Task input:
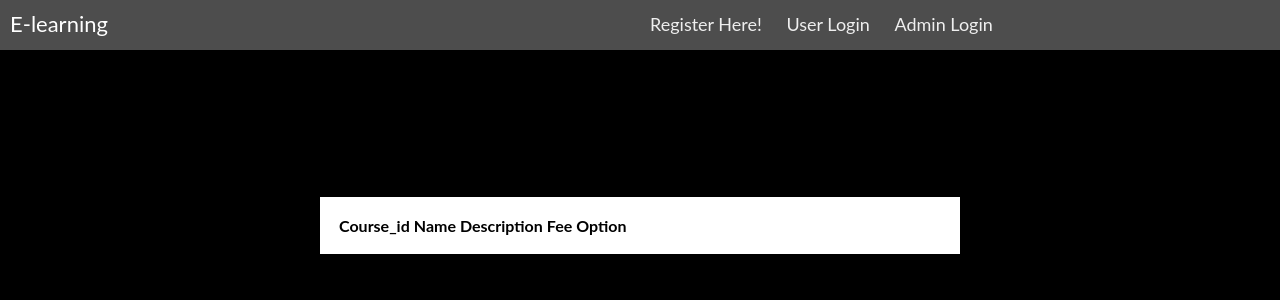
Repository: hemanthchallacs/learning_spring_boot
Page: http://localhost/courseList
The author's editor kept a copy of each file at every save. The page is drawn from the files as they stood at one save, then again after the next save.
The browser window is 1280 px wide. The pictures show the whole page.
The page is this project's Thymeleaf template; nobody is signed in. The template is opened directly, without the code that normally fills it, so the values that code supplies are empty.

Above is the page before, as saved 2021-07-12 19:10:08.

### ver1_elearning/src/main/resources/templates/courseList.html
<!DOCTYPE html>
<html  xmlns:th ="http://www.thymeleaf.org">
<head>
<meta charset="ISO-8859-1">
<title>Course List</title>
<style>

* {
  box-sizing: border-box;
}

body {
  margin: 0px;
  font-family: 'segoe ui';
}

.nav {
  height: 50px;
  width: 100%;
  background-color: #4d4d4d;
  position: relative;
  position: fixed;
    width: 100%;
    top: 0;
}

.nav > .nav-header {
  display: inline;
}

.nav > .nav-header > .nav-title {
  display: inline-block;
  font-size: 22px;
  color: #fff;
  padding: 10px 10px 10px 10px;
}

.nav > .nav-btn {
  display: none;
}

.nav > .nav-links {
  display: inline;
  float: right;
  font-size: 18px;
  right:0;
}

.nav > .nav-links > a {
  display: inline-block;
  padding: 13px 10px 13px 10px;
  text-decoration: none;
  color: #efefef;
}

.nav > .nav-links > a:hover {
  background-color: rgba(0, 0, 0, 0.3);
}

.nav > #nav-check {
  display: none;
}

@media (max-width:600px) {
  .nav > .nav-btn {
    display: inline-block;
    position: absolute;
    right: 0px;
    top: 0px;
  }
  .nav > .nav-btn > label {
    display: inline-block;
    width: 50px;
    height: 50px;
    padding: 13px;
  }
  .nav > .nav-btn > label:hover,.nav  #nav-check:checked ~ .nav-btn > label {
    background-color: rgba(0, 0, 0, 0.3);
  }
  .nav > .nav-btn > label > span {
    display: block;
    width: 25px;
    height: 10px;
    border-top: 2px solid #eee;
  }
  .nav > .nav-links {
    position: absolute;
    display: block;
    width: 100%;
    background-color: #333;
    height: 0px;
    transition: all 0.3s ease-in;
    overflow-y: hidden;
    top: 50px;
    left: 0px;
  }
  .nav > .nav-links > a {
    display: block;
    width: 100%;
  }
  .nav > #nav-check:not(:checked) ~ .nav-links {
    height: 0px;
  }
  .nav > #nav-check:checked ~ .nav-links {
    height: calc(100vh - 50px);
    overflow-y: auto;
  }
}


div{

height:50%;
width:50%;
margin:auto;

}


body {
  font-family: Arial, Helvetica, sans-serif;
  background-color: black;
}

* {
  box-sizing: border-box;
}

/* Add padding to containers */
.container {
  padding: 16px;
  background-color: white;
}

/* Full-width input fields */
input[type=text], input[type=password] {
  width: 100%;
  padding: 15px;
  margin: 5px 0 22px 0;
  display: inline-block;
  border: none;
  background: #f1f1f1;
}

input[type=file], input[type=password] {
  width: 100%;
  padding: 15px;
  margin: 5px 0 22px 0;
  display: inline-block;
  border: none;
  background: #f1f1f1;
}

input[type=text]:focus, input[type=password]:focus {
  background-color: #ddd;
  outline: none;
}

/* Overwrite default styles of hr */
hr {
  border: 1px solid #f1f1f1;
  margin-bottom: 25px;
}

/* Set a style for the submit button */
.registerbtn {
  background-color: #04AA6D;
  color: white;
  padding: 16px 20px;
  margin: 8px 0;
  border: none;
  cursor: pointer;
  width: 100%;
  opacity: 0.9;
}

.resetbtn {
  background-color: red;
  color: white;
  padding: 16px 20px;
  margin: 8px 0;
  border: none;
  cursor: pointer;
  width: 100%;
  opacity: 0.9;
}

.resetbtn:hover {
  opacity: 1;
}


.registerbtn:hover {
  opacity: 1;
}

/* Add a blue text color to links */
a {
  color: dodgerblue;
}

/* Set a grey background color and center the text of the "sign in" section */
.signin {
  background-color: #f1f1f1;
  text-align: center;
}


body {
  font-family: 'lato', sans-serif;
}
.tablecontainer {
  max-width: 1000px;
  margin-left: auto;
  margin-right: auto;
  padding-left: 10px;
  padding-right: 10px;
}

h2 {
  font-size: 26px;
  margin: 20px 0;
  text-align: center;
  small {
    font-size: 0.5em;
  }
}

.responsive-table {
  li {
    border-radius: 3px;
    padding: 25px 30px;
    display: flex;
    justify-content: space-between;
    margin-bottom: 25px;
  }
  .table-header {
    background-color: #95A5A6;
    font-size: 14px;
    text-transform: uppercase;
    letter-spacing: 0.03em;
  }
  .table-row {
    background-color: #ffffff;
    box-shadow: 0px 0px 9px 0px rgba(0,0,0,0.1);
  }
  .col-1 {
    flex-basis: 10%;
  }
  .col-2 {
    flex-basis: 40%;
  }
  .col-3 {
    flex-basis: 25%;
  }
  .col-4 {
    flex-basis: 25%;
  }

  @media all and (max-width: 767px) {
    .table-header {
      display: none;
    }
    .table-row{

    }
    li {
      display: block;
    }
    .col {

      flex-basis: 100%;

    }
    .col {
      display: flex;
      padding: 10px 0;
      &:before {
        color: #6C7A89;
        padding-right: 10px;
        content: attr(data-label);
        flex-basis: 50%;
        text-align: right;
      }
    }
  }
}

</style>
</head>
<body>
<div class="nav" >

  <div class="nav-header">
    <div class="nav-title">
      E-learning
    </div>
  </div>
  <div class="nav-btn">
    <label for="nav-check">
      <span></span>
      <span></span>
      <span></span>
    </label>
  </div>

  <div class="nav-links">
   <a th:href=@{/RegistrationForm}>Register Here!</a>
	<a th:href=@{/login}>User Login</a>
	<a th:href=@{/adminlogin}>Admin Login</a>

  </div>
</div>

<a th:href=@{/myProfile}>My Profile </a>
<a th:href=@{/myCourses}>My Courses </a>
<a th:href=@{/contact}>Contact </a>
<a th:href=@{/logout}>logout </a>
<br><br>
<h3>Course List</h3>
<div style="width:100%;height:100px;border:0px solid #000;color:green;"><h2 style="float:right" th:text="${message}"></h2></div>
<div class="container">
<table >

	<tr>
		<th>Course_id</th>
		<th>Name</th>
		<th>Description</th>
		<th>Fee</th>
		<th>Option</th>

	</tr>
	<tr th:each="course: ${courses}">
    	<td th:text="${course.course_id}" />
   		<td th:text="${course.c_name}" />
   		<td th:text="${course.c_desp}" />
   		<td th:text="${course.c_fees}" />
   		<td>
   		<a th:href="@{'/course/enroll/' + ${course.course_id}+'/enrollme'}">
        	<span>Enroll</span>
   			 </a>

   		</td>
    </tr>


</table>
</div>
</body>
</html>

After the next save:
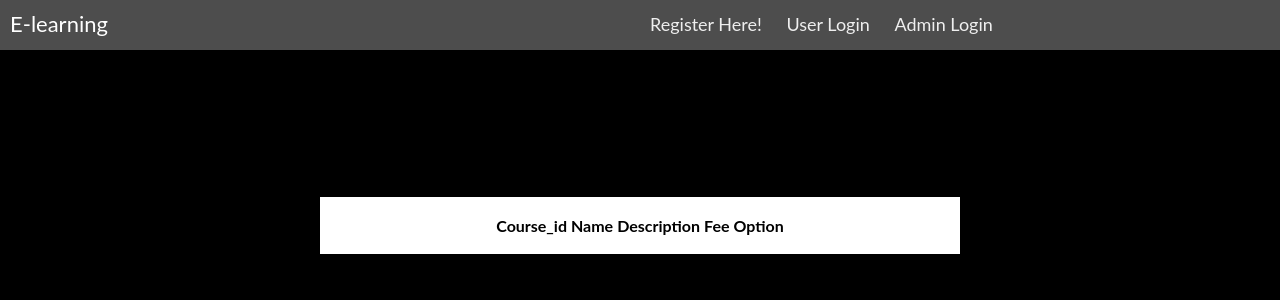
Saved 21 s later.
--- a/ver1_elearning/src/main/resources/templates/courseList.html
+++ b/ver1_elearning/src/main/resources/templates/courseList.html
@@ -320,7 +320,7 @@ h2 {
 <h3>Course List</h3>
 <div style="width:100%;height:100px;border:0px solid #000;color:green;"><h2 style="float:right" th:text="${message}"></h2></div>
 <div class="container">
-<table >
+<table class="tablecontainer" >
 
 	<tr>
 		<th>Course_id</th>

Problem statement: Word for word, write out the whole listing, keeping none of the pictures.

Response to this task:
Repository: hemanthchallacs/learning_spring_boot
Page: http://localhost/courseList
The author's editor kept a copy of each file at every save. The page is drawn from the files as they stood at one save, then again after the next save.
The browser window is 1280 px wide. The pictures show the whole page.
The page is this project's Thymeleaf template; nobody is signed in. The template is opened directly, without the code that normally fills it, so the values that code supplies are empty.

Above is the page before, as saved 2021-07-12 19:10:08.

### ver1_elearning/src/main/resources/templates/courseList.html
<!DOCTYPE html>
<html  xmlns:th ="http://www.thymeleaf.org">
<head>
<meta charset="ISO-8859-1">
<title>Course List</title>
<style>

* {
  box-sizing: border-box;
}

body {
  margin: 0px;
  font-family: 'segoe ui';
}

.nav {
  height: 50px;
  width: 100%;
  background-color: #4d4d4d;
  position: relative;
  position: fixed;
    width: 100%;
    top: 0;
}

.nav > .nav-header {
  display: inline;
}

.nav > .nav-header > .nav-title {
  display: inline-block;
  font-size: 22px;
  color: #fff;
  padding: 10px 10px 10px 10px;
}

.nav > .nav-btn {
  display: none;
}

.nav > .nav-links {
  display: inline;
  float: right;
  font-size: 18px;
  right:0;
}

.nav > .nav-links > a {
  display: inline-block;
  padding: 13px 10px 13px 10px;
  text-decoration: none;
  color: #efefef;
}

.nav > .nav-links > a:hover {
  background-color: rgba(0, 0, 0, 0.3);
}

.nav > #nav-check {
  display: none;
}

@media (max-width:600px) {
  .nav > .nav-btn {
    display: inline-block;
    position: absolute;
    right: 0px;
    top: 0px;
  }
  .nav > .nav-btn > label {
    display: inline-block;
    width: 50px;
    height: 50px;
    padding: 13px;
  }
  .nav > .nav-btn > label:hover,.nav  #nav-check:checked ~ .nav-btn > label {
    background-color: rgba(0, 0, 0, 0.3);
  }
  .nav > .nav-btn > label > span {
    display: block;
    width: 25px;
    height: 10px;
    border-top: 2px solid #eee;
  }
  .nav > .nav-links {
    position: absolute;
    display: block;
    width: 100%;
    background-color: #333;
    height: 0px;
    transition: all 0.3s ease-in;
    overflow-y: hidden;
    top: 50px;
    left: 0px;
  }
  .nav > .nav-links > a {
    display: block;
    width: 100%;
  }
  .nav > #nav-check:not(:checked) ~ .nav-links {
    height: 0px;
  }
  .nav > #nav-check:checked ~ .nav-links {
    height: calc(100vh - 50px);
    overflow-y: auto;
  }
}


div{

height:50%;
width:50%;
margin:auto;

}


body {
  font-family: Arial, Helvetica, sans-serif;
  background-color: black;
}

* {
  box-sizing: border-box;
}

/* Add padding to containers */
.container {
  padding: 16px;
  background-color: white;
}

/* Full-width input fields */
input[type=text], input[type=password] {
  width: 100%;
  padding: 15px;
  margin: 5px 0 22px 0;
  display: inline-block;
  border: none;
  background: #f1f1f1;
}

input[type=file], input[type=password] {
  width: 100%;
  padding: 15px;
  margin: 5px 0 22px 0;
  display: inline-block;
  border: none;
  background: #f1f1f1;
}

input[type=text]:focus, input[type=password]:focus {
  background-color: #ddd;
  outline: none;
}

/* Overwrite default styles of hr */
hr {
  border: 1px solid #f1f1f1;
  margin-bottom: 25px;
}

/* Set a style for the submit button */
.registerbtn {
  background-color: #04AA6D;
  color: white;
  padding: 16px 20px;
  margin: 8px 0;
  border: none;
  cursor: pointer;
  width: 100%;
  opacity: 0.9;
}

.resetbtn {
  background-color: red;
  color: white;
  padding: 16px 20px;
  margin: 8px 0;
  border: none;
  cursor: pointer;
  width: 100%;
  opacity: 0.9;
}

.resetbtn:hover {
  opacity: 1;
}


.registerbtn:hover {
  opacity: 1;
}

/* Add a blue text color to links */
a {
  color: dodgerblue;
}

/* Set a grey background color and center the text of the "sign in" section */
.signin {
  background-color: #f1f1f1;
  text-align: center;
}


body {
  font-family: 'lato', sans-serif;
}
.tablecontainer {
  max-width: 1000px;
  margin-left: auto;
  margin-right: auto;
  padding-left: 10px;
  padding-right: 10px;
}

h2 {
  font-size: 26px;
  margin: 20px 0;
  text-align: center;
  small {
    font-size: 0.5em;
  }
}

.responsive-table {
  li {
    border-radius: 3px;
    padding: 25px 30px;
    display: flex;
    justify-content: space-between;
    margin-bottom: 25px;
  }
  .table-header {
    background-color: #95A5A6;
    font-size: 14px;
    text-transform: uppercase;
    letter-spacing: 0.03em;
  }
  .table-row {
    background-color: #ffffff;
    box-shadow: 0px 0px 9px 0px rgba(0,0,0,0.1);
  }
  .col-1 {
    flex-basis: 10%;
  }
  .col-2 {
    flex-basis: 40%;
  }
  .col-3 {
    flex-basis: 25%;
  }
  .col-4 {
    flex-basis: 25%;
  }

  @media all and (max-width: 767px) {
    .table-header {
      display: none;
    }
    .table-row{

    }
    li {
      display: block;
    }
    .col {

      flex-basis: 100%;

    }
    .col {
      display: flex;
      padding: 10px 0;
      &:before {
        color: #6C7A89;
        padding-right: 10px;
        content: attr(data-label);
        flex-basis: 50%;
        text-align: right;
      }
    }
  }
}

</style>
</head>
<body>
<div class="nav" >

  <div class="nav-header">
    <div class="nav-title">
      E-learning
    </div>
  </div>
  <div class="nav-btn">
    <label for="nav-check">
      <span></span>
      <span></span>
      <span></span>
    </label>
  </div>

  <div class="nav-links">
   <a th:href=@{/RegistrationForm}>Register Here!</a>
	<a th:href=@{/login}>User Login</a>
	<a th:href=@{/adminlogin}>Admin Login</a>

  </div>
</div>

<a th:href=@{/myProfile}>My Profile </a>
<a th:href=@{/myCourses}>My Courses </a>
<a th:href=@{/contact}>Contact </a>
<a th:href=@{/logout}>logout </a>
<br><br>
<h3>Course List</h3>
<div style="width:100%;height:100px;border:0px solid #000;color:green;"><h2 style="float:right" th:text="${message}"></h2></div>
<div class="container">
<table >

	<tr>
		<th>Course_id</th>
		<th>Name</th>
		<th>Description</th>
		<th>Fee</th>
		<th>Option</th>

	</tr>
	<tr th:each="course: ${courses}">
    	<td th:text="${course.course_id}" />
   		<td th:text="${course.c_name}" />
   		<td th:text="${course.c_desp}" />
   		<td th:text="${course.c_fees}" />
   		<td>
   		<a th:href="@{'/course/enroll/' + ${course.course_id}+'/enrollme'}">
        	<span>Enroll</span>
   			 </a>

   		</td>
    </tr>


</table>
</div>
</body>
</html>

After the next save:
Saved 21 s later.
--- a/ver1_elearning/src/main/resources/templates/courseList.html
+++ b/ver1_elearning/src/main/resources/templates/courseList.html
@@ -320,7 +320,7 @@ h2 {
 <h3>Course List</h3>
 <div style="width:100%;height:100px;border:0px solid #000;color:green;"><h2 style="float:right" th:text="${message}"></h2></div>
 <div class="container">
-<table >
+<table class="tablecontainer" >
 
 	<tr>
 		<th>Course_id</th>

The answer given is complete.